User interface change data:
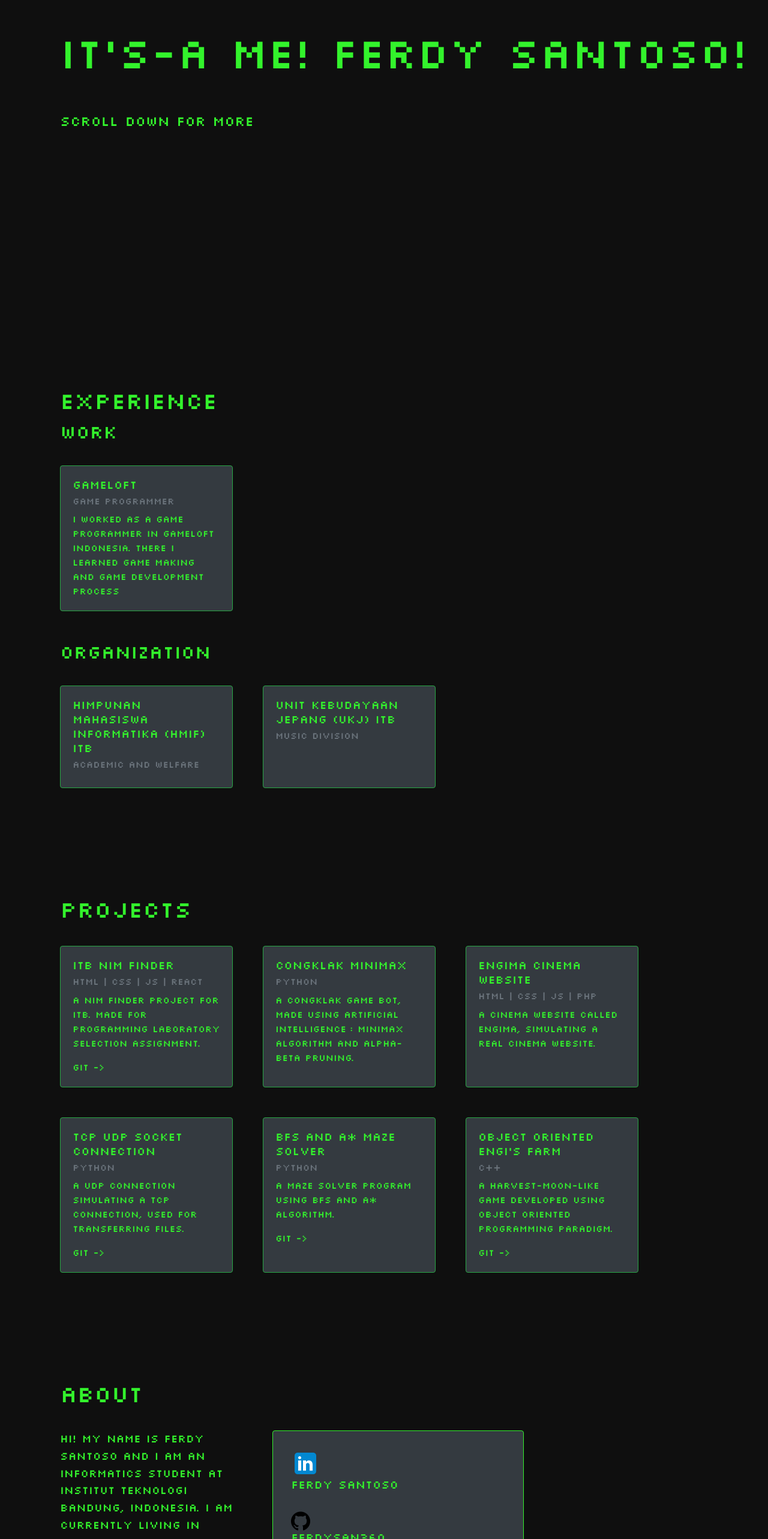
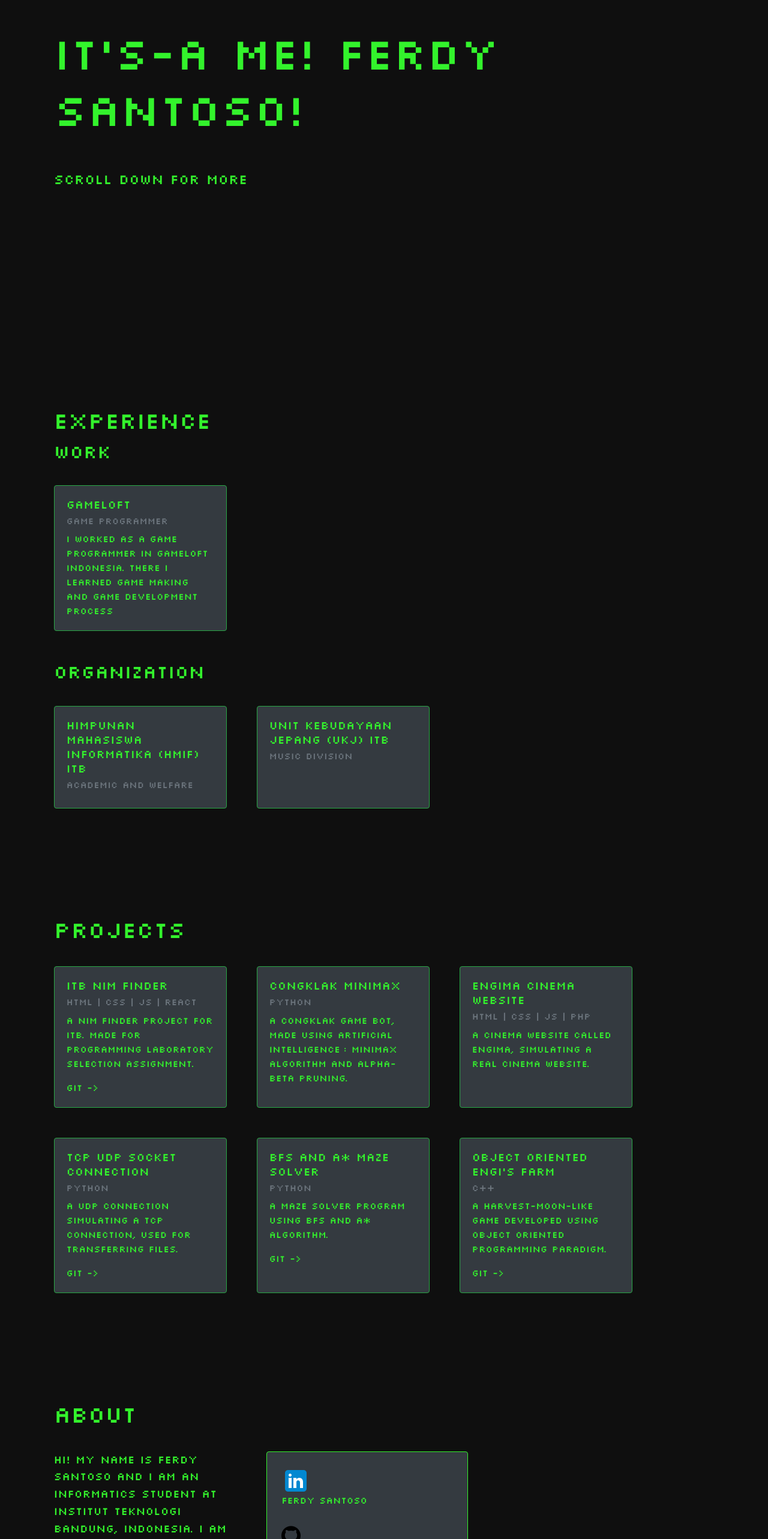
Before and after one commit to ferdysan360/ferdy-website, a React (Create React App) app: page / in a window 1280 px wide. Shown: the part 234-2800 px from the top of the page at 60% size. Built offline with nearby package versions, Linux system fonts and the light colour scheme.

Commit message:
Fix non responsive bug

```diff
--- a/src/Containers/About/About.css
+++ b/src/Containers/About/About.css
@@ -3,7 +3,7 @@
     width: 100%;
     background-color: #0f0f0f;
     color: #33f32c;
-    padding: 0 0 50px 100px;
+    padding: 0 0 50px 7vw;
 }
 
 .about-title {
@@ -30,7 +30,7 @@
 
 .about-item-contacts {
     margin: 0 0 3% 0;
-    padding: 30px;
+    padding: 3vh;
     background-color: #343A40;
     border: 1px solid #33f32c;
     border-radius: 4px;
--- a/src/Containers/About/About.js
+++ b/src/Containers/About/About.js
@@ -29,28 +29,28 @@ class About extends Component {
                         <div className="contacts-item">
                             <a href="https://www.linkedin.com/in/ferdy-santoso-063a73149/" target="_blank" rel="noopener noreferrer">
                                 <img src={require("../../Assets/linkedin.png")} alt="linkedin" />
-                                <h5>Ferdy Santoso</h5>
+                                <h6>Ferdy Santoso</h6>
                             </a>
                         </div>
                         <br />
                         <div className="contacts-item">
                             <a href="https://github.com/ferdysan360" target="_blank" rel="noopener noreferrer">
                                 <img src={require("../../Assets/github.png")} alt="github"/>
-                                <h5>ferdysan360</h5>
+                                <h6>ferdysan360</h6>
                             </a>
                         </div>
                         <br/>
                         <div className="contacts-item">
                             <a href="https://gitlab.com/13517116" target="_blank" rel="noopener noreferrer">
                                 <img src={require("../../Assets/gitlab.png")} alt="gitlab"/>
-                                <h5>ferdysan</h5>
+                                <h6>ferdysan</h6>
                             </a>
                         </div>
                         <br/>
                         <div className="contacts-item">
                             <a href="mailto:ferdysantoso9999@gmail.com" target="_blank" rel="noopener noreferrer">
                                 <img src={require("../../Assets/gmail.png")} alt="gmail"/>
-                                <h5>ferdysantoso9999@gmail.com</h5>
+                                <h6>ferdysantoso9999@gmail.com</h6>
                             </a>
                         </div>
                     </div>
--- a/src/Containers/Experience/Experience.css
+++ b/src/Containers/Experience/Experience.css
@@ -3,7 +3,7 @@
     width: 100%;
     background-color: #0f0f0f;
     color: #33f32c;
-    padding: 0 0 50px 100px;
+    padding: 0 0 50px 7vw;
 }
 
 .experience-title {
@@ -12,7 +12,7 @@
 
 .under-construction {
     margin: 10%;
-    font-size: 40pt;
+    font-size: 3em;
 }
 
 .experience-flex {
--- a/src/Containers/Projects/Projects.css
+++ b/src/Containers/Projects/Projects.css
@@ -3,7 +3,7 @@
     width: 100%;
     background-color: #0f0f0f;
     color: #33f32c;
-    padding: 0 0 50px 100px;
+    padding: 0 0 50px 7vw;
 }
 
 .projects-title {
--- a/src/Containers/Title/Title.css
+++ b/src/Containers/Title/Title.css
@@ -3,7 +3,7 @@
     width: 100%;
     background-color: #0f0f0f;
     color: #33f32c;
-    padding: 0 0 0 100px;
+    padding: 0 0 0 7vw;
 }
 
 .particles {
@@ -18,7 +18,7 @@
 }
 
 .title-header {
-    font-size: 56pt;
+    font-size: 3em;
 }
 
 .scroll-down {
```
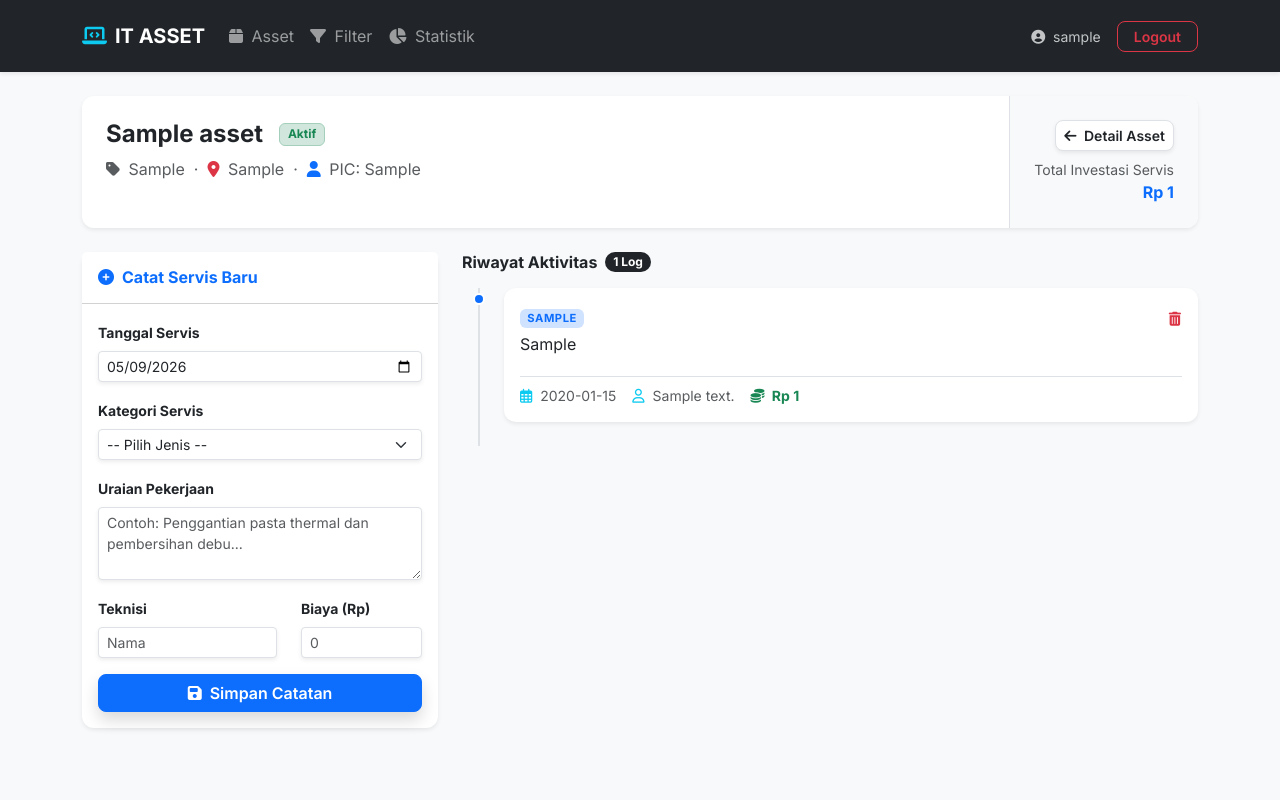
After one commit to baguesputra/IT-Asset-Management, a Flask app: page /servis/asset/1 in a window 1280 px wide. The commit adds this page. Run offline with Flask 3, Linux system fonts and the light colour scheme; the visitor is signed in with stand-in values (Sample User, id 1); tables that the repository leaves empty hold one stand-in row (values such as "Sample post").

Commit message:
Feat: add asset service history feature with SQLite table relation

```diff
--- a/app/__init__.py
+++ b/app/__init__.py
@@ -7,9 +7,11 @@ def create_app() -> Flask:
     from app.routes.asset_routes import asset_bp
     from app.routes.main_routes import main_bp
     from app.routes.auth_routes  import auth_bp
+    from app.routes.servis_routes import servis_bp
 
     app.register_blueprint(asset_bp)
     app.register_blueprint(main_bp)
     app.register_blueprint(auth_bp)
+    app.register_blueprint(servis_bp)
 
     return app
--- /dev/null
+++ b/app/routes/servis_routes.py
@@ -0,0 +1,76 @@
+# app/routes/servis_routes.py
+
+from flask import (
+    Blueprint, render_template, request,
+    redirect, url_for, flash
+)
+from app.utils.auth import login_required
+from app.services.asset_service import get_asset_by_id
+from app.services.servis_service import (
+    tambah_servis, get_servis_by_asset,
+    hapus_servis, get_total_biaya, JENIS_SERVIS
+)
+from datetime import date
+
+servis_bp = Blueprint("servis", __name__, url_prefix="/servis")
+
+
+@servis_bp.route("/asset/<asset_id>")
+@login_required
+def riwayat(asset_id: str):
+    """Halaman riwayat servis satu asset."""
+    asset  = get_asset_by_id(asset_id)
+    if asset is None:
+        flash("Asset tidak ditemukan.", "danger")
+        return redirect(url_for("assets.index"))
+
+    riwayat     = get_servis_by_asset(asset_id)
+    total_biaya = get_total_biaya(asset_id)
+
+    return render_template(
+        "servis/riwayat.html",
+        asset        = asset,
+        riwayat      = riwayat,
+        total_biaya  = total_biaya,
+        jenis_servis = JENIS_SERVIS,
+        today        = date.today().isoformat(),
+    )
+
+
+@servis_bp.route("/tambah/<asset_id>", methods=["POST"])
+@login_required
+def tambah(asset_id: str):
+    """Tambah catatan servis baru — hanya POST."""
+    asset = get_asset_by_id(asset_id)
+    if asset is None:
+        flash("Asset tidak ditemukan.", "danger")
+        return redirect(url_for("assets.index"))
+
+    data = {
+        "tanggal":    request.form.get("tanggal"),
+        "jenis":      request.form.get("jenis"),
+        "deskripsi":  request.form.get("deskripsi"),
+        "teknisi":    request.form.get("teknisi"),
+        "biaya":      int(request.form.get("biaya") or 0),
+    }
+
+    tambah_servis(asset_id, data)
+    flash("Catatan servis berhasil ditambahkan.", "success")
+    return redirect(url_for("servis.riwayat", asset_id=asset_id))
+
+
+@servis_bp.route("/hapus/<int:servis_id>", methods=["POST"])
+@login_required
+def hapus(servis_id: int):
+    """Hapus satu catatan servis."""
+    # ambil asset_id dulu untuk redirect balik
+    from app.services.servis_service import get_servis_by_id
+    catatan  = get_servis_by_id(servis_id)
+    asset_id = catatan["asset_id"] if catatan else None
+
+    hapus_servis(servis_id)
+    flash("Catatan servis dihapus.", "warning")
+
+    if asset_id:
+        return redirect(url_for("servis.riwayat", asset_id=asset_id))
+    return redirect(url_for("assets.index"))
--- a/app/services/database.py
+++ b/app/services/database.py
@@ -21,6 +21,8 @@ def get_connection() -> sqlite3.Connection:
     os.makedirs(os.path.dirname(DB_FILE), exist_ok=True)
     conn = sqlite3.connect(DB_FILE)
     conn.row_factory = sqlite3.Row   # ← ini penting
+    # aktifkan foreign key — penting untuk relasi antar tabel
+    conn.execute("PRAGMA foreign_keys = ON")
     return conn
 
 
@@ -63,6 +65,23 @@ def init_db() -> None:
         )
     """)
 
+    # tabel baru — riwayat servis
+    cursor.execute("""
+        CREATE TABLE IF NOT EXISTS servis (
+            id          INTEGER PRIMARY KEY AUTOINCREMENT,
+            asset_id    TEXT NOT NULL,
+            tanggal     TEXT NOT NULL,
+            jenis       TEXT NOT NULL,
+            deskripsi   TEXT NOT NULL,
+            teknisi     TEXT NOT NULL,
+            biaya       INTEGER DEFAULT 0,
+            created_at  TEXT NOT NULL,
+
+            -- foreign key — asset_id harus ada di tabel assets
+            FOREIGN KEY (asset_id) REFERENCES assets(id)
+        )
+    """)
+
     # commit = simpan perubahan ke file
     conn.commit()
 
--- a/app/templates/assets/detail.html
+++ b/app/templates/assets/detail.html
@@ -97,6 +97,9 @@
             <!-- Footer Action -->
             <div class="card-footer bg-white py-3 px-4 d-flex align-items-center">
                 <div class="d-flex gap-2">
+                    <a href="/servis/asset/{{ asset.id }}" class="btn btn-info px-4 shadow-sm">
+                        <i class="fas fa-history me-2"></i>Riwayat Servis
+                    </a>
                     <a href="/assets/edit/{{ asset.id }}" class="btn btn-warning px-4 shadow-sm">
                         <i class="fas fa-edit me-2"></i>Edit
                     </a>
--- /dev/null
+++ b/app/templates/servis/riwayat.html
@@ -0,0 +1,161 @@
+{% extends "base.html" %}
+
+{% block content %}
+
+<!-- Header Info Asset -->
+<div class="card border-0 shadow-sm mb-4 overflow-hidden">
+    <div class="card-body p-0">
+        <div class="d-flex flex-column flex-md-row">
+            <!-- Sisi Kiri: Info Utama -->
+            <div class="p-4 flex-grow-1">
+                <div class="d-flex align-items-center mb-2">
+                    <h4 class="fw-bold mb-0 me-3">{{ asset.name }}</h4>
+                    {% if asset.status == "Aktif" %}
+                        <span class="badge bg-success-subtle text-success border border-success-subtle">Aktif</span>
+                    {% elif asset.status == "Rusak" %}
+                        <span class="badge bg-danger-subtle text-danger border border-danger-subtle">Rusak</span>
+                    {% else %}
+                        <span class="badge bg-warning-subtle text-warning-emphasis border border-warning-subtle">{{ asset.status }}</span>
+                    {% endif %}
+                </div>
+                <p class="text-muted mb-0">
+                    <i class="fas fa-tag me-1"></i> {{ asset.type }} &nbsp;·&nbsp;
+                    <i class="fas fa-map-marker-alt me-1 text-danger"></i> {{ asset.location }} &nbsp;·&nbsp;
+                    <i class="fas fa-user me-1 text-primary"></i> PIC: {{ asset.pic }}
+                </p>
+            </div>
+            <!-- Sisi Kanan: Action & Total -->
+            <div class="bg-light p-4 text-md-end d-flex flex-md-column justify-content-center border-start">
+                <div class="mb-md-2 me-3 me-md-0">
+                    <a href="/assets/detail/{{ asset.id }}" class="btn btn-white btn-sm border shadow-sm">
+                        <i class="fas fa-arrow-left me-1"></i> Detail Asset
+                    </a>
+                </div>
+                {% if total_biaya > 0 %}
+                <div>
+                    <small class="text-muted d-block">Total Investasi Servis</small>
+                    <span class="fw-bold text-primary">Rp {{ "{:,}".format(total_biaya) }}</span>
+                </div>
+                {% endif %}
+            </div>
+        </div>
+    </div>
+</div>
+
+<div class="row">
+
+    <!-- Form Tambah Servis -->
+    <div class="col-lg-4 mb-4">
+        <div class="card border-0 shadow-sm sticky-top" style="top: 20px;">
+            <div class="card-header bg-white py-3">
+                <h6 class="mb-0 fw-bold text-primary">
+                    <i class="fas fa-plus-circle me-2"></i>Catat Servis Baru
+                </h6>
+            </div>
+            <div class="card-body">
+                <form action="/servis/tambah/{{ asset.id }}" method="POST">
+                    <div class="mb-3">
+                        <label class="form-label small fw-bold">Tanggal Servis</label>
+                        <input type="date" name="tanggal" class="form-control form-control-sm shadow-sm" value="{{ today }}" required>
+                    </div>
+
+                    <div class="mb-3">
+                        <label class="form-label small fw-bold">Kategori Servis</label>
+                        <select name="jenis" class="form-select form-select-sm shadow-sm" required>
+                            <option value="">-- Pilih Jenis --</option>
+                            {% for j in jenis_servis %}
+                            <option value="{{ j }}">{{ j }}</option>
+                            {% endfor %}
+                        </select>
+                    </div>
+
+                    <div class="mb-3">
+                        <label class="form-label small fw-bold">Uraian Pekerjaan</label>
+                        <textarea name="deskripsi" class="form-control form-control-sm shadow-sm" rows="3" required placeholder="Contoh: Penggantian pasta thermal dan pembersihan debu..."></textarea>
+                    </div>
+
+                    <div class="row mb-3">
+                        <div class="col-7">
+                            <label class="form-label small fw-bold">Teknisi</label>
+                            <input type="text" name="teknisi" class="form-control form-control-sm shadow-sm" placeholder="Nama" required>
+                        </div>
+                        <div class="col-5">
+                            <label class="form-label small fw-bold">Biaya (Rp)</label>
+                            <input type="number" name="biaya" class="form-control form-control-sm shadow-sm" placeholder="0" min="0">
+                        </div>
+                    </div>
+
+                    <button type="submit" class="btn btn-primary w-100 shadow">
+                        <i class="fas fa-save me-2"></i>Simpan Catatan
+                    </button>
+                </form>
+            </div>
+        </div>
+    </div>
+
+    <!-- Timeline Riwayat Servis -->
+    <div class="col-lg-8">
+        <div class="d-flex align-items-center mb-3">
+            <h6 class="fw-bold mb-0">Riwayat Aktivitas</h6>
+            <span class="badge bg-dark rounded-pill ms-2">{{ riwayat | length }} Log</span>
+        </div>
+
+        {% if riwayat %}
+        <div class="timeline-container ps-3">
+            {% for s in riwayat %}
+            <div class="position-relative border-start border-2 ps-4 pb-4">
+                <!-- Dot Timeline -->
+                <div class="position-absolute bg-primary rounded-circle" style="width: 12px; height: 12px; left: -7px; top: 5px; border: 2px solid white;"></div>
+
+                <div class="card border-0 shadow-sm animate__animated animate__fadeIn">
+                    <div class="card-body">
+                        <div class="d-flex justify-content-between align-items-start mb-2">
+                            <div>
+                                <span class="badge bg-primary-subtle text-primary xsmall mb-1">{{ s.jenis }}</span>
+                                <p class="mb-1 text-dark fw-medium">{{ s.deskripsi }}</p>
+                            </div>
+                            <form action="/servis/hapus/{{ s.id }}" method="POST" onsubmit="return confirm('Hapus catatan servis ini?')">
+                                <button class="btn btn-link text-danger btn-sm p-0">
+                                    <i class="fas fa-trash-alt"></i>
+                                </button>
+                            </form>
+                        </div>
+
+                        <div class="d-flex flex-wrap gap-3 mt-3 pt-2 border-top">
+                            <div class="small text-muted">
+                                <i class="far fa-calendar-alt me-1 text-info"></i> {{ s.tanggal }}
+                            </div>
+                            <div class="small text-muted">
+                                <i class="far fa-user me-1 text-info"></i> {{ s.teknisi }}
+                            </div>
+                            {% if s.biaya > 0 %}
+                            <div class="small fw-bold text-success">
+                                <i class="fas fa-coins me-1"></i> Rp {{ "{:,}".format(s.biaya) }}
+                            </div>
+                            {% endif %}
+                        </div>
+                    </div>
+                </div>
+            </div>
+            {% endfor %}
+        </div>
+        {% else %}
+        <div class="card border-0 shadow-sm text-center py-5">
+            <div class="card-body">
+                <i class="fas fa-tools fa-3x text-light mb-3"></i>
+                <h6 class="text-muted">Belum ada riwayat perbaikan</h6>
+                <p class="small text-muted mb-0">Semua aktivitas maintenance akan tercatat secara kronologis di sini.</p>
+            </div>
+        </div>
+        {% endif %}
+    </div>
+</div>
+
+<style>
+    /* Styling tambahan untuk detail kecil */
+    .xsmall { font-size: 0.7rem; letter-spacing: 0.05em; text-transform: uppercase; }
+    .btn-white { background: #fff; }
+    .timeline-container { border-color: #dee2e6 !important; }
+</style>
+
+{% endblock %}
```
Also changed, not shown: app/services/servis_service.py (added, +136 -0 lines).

▸ Task item:
Scan the records for lines that hold "html", and reproduce each one you find.

▸ Finished task:
+        "servis/riwayat.html",
--- a/app/templates/assets/detail.html
+++ b/app/templates/assets/detail.html
+++ b/app/templates/servis/riwayat.html
+{% extends "base.html" %}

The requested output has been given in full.